Research Institute of Economics and Management
Southwestern University of Finance and Economics
NBER Working Papers and Publications
|April 2013||Race-Specific Agglomeration Economies: Social Distance and the Black-White Wage Gap|
with Elizabeth Ananat, Stephen L. Ross: w18933
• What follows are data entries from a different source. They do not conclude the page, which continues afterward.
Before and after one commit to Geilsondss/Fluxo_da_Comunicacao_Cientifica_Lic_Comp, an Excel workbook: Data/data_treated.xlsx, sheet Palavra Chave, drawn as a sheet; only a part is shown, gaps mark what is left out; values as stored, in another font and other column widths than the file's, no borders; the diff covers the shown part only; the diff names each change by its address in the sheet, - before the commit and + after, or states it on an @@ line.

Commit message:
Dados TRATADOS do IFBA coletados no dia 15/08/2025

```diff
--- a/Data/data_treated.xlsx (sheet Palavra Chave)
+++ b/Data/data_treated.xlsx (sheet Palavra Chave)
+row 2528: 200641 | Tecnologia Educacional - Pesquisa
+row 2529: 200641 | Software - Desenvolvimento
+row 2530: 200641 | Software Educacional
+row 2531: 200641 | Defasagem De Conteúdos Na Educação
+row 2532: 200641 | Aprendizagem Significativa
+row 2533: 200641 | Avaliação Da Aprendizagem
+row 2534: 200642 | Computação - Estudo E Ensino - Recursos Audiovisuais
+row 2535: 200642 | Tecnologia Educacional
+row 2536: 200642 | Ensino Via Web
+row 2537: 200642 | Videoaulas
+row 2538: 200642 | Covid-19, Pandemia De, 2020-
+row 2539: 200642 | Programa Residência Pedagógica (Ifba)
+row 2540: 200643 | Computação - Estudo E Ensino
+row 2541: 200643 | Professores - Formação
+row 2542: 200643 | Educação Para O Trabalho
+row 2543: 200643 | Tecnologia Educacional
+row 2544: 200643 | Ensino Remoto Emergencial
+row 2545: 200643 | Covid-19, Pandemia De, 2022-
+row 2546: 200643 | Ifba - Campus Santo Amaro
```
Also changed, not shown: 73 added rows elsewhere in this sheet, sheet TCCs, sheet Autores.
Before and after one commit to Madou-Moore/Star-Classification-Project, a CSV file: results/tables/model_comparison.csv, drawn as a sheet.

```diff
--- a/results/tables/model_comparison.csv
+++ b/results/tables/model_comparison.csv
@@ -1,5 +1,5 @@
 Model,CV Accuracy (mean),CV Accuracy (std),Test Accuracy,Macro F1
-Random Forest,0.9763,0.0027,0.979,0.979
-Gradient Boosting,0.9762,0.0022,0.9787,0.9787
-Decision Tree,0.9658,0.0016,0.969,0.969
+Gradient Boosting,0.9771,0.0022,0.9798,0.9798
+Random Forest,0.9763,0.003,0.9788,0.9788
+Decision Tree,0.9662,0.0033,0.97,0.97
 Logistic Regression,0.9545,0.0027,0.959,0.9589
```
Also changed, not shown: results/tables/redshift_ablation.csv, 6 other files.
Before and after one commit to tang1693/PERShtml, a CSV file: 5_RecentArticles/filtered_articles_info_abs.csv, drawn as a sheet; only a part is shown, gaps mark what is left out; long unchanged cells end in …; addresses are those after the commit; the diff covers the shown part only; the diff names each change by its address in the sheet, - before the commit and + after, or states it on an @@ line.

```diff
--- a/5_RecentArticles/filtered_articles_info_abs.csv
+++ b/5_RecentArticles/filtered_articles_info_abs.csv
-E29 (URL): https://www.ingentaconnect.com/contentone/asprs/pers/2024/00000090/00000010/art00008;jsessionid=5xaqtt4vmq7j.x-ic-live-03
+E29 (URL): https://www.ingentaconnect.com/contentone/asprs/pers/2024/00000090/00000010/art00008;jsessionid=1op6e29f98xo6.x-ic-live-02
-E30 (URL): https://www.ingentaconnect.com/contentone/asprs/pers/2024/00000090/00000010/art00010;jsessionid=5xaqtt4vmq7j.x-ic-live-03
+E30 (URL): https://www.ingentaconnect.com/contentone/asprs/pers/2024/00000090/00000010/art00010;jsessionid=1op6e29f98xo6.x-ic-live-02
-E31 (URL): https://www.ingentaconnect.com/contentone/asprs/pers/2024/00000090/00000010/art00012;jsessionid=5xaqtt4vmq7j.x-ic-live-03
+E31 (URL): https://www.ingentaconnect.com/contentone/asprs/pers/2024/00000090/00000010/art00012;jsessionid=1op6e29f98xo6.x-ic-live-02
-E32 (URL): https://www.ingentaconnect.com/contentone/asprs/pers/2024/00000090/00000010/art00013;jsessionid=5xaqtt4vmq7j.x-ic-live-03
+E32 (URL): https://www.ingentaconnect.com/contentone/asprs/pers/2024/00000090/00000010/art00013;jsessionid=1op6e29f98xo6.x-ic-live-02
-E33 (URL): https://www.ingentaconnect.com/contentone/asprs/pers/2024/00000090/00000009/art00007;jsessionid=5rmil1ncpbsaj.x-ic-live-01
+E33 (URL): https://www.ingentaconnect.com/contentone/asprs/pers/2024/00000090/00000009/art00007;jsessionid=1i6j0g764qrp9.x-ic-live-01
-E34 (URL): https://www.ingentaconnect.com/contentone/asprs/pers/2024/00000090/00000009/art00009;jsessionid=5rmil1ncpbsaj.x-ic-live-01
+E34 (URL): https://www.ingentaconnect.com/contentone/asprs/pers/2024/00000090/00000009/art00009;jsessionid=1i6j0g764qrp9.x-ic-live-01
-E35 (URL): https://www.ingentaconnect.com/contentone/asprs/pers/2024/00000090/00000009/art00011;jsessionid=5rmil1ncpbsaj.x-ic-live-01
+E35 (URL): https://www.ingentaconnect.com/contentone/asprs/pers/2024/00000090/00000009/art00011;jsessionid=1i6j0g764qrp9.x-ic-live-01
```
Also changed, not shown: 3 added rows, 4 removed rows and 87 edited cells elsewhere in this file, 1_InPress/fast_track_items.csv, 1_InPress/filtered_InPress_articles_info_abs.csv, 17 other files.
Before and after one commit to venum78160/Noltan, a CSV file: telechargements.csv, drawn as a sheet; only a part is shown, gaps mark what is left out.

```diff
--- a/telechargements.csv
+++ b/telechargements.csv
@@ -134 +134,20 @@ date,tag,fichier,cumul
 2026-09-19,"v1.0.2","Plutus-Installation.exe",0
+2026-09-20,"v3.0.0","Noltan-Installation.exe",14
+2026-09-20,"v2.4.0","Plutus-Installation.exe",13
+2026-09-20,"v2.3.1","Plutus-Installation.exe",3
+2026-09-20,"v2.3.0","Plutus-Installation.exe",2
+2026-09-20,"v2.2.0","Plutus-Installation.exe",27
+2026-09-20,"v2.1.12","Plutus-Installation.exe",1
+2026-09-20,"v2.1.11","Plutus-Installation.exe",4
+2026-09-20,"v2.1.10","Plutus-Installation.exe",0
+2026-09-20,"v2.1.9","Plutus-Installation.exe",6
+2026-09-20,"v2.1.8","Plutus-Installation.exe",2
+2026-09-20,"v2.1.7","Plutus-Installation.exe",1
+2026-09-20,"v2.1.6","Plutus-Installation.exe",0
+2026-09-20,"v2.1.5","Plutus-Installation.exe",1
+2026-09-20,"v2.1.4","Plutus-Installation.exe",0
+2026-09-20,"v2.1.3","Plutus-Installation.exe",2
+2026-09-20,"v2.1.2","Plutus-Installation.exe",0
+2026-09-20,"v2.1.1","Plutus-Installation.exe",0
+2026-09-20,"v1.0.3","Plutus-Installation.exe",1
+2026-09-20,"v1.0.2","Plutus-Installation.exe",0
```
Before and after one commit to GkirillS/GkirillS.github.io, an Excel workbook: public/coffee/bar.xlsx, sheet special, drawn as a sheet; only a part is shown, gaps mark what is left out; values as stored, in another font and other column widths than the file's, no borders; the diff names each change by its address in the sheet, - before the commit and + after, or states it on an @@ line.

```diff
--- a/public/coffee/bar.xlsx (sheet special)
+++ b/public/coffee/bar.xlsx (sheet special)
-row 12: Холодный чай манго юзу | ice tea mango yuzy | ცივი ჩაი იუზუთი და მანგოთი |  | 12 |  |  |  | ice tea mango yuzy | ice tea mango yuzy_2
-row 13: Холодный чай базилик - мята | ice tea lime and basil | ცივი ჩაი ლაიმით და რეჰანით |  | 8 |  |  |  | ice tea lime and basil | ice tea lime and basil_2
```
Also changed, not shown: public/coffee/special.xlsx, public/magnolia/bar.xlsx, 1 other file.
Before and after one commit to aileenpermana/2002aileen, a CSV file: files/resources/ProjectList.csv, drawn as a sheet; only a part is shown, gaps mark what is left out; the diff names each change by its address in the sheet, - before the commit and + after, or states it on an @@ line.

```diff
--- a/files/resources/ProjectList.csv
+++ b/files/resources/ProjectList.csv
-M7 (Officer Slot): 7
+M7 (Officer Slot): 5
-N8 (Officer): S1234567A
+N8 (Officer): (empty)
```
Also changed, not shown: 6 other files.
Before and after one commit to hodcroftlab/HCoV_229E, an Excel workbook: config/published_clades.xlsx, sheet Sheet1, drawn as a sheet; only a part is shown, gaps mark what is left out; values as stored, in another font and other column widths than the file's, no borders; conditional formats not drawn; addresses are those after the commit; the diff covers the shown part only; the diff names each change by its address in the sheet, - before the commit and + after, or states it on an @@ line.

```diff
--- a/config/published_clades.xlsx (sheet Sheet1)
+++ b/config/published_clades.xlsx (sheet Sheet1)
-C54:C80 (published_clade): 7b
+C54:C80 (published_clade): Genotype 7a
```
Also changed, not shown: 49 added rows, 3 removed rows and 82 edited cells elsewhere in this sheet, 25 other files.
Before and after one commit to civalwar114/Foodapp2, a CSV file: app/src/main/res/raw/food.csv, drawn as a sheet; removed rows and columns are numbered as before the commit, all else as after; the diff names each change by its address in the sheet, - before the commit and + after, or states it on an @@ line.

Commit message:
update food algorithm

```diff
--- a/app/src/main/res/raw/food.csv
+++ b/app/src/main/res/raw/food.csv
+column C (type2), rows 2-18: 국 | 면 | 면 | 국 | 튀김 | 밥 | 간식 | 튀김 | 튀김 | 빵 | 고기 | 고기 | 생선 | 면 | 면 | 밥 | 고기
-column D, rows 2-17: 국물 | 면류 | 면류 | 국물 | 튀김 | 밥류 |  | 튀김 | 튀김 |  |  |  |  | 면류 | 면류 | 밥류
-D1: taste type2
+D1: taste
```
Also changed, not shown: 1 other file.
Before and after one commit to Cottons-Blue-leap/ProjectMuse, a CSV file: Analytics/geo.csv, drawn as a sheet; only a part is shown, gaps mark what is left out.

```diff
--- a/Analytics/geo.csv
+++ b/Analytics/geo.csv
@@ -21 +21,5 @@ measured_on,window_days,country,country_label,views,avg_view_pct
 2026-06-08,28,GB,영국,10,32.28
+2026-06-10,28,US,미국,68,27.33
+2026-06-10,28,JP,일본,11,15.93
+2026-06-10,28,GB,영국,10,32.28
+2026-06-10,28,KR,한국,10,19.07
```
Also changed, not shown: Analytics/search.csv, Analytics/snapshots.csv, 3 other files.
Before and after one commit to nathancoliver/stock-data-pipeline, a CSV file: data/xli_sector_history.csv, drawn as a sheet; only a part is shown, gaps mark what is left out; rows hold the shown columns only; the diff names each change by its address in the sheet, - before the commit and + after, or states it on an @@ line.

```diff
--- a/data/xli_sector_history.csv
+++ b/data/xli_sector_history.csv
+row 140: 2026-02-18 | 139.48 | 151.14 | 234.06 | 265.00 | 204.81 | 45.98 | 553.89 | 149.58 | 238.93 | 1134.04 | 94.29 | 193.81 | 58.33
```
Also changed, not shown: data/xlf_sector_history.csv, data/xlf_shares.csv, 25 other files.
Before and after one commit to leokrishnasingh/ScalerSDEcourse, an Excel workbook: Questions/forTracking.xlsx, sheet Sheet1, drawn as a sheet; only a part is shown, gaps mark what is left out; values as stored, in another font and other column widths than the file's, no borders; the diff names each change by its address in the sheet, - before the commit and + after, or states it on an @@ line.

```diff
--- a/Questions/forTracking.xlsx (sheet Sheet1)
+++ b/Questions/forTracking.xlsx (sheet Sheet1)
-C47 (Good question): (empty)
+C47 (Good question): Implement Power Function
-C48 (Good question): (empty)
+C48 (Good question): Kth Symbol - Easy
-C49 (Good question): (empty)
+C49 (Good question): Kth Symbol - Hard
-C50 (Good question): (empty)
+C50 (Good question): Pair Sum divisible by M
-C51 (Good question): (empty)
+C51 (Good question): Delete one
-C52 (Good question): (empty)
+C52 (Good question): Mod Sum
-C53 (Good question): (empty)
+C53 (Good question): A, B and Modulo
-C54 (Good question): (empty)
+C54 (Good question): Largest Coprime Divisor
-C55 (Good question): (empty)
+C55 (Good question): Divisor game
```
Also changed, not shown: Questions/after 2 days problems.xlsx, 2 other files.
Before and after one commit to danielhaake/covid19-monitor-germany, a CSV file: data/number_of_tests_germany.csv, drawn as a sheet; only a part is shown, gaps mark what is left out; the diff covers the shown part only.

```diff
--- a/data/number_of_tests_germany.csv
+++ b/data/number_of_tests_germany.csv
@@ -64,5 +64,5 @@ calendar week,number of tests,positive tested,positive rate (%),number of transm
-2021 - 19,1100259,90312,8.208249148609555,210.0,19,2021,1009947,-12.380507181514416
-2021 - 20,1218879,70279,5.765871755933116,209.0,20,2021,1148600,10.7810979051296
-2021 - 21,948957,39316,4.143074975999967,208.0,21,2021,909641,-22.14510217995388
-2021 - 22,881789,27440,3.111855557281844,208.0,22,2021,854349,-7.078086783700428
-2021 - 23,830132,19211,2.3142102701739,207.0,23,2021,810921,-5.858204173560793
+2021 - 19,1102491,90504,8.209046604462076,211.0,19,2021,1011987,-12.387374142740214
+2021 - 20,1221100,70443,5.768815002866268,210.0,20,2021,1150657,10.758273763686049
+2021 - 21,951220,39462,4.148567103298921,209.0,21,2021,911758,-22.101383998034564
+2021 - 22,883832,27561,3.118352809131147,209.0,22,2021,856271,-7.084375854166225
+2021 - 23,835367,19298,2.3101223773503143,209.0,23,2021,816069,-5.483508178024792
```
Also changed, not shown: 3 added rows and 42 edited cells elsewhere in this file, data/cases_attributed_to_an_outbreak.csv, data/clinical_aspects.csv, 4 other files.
We present evidence that benefits from agglomeration concentrate within race. Cross-sectionally, the black-white wage gap increases by 2.5% for every million-person increase in urban population. Within cities, controlling for unobservable productivity through residential-tract-by-demographic indicators, blacks’ wages respond less than whites’ to surrounding economic activity. Individual wage returns to nearby employment density and human capital rise with the share of same-race workers. Manufacturing firms’ productivity rises with nearby activity only when they match nearby firms racially. Weaker cross-race interpersonal interactions are a plausible mechanism, as blacks in all-white workplaces report less closeness to whites than do even whites in all-nonwhite workplaces.